(Difference listings)
____
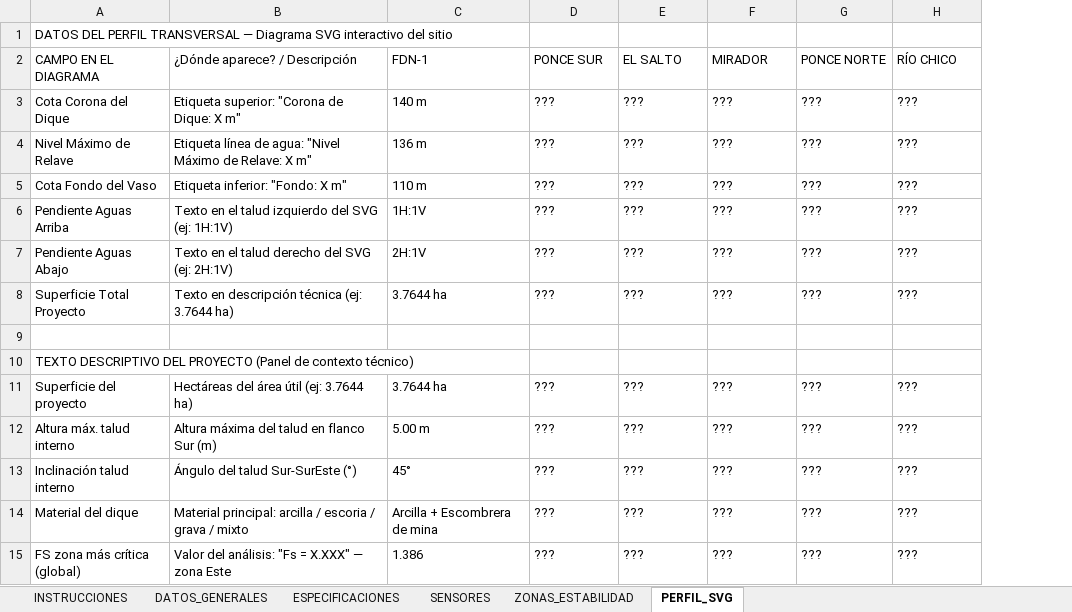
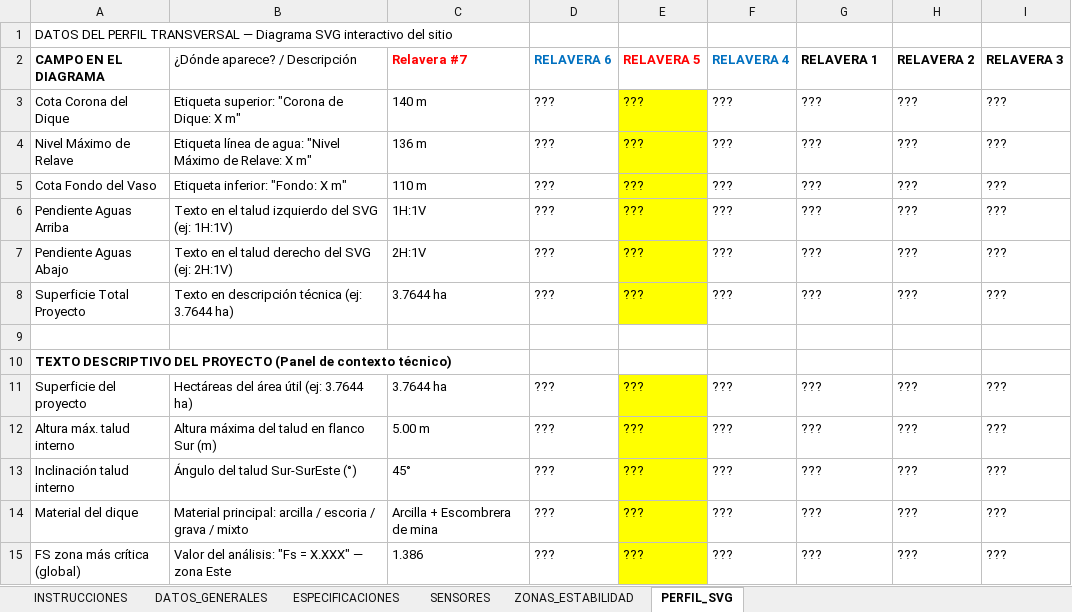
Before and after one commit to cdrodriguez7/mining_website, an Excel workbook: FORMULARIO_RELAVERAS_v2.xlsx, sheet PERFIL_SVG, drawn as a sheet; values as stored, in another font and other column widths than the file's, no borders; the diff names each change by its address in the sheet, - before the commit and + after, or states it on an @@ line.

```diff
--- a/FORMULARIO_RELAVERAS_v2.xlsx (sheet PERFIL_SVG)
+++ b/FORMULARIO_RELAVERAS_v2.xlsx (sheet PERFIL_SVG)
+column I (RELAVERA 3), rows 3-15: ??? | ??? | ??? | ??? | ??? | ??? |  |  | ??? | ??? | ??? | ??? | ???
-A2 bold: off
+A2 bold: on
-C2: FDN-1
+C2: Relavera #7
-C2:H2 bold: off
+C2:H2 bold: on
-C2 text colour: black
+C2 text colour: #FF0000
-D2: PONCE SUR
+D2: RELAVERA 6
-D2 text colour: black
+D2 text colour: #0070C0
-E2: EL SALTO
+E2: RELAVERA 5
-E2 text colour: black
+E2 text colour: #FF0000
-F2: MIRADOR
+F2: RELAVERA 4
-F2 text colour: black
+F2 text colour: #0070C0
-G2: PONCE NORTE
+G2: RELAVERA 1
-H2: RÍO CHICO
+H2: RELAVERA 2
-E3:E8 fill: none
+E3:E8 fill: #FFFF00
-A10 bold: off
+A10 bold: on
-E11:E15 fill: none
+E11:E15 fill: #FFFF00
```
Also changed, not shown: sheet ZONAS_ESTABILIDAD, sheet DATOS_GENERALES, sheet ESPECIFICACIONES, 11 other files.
____
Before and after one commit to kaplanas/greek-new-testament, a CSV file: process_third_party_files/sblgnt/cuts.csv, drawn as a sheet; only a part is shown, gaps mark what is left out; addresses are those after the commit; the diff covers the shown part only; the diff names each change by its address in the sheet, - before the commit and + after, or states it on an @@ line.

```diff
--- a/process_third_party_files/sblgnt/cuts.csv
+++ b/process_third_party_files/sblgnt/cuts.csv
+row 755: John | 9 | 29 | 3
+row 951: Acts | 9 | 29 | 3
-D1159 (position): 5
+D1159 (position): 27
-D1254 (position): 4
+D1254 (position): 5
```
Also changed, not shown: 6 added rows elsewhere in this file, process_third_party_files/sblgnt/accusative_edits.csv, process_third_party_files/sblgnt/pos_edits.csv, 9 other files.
____
(About this exercise):
In the records above, find the lines holding "changed". Copy each one.

(Answer for this exercise):
Also changed, not shown: sheet ZONAS_ESTABILIDAD, sheet DATOS_GENERALES, sheet ESPECIFICACIONES, 11 other files.
Also changed, not shown: 6 added rows elsewhere in this file, process_third_party_files/sblgnt/accusative_edits.csv, process_third_party_files/sblgnt/pos_edits.csv, 9 other files.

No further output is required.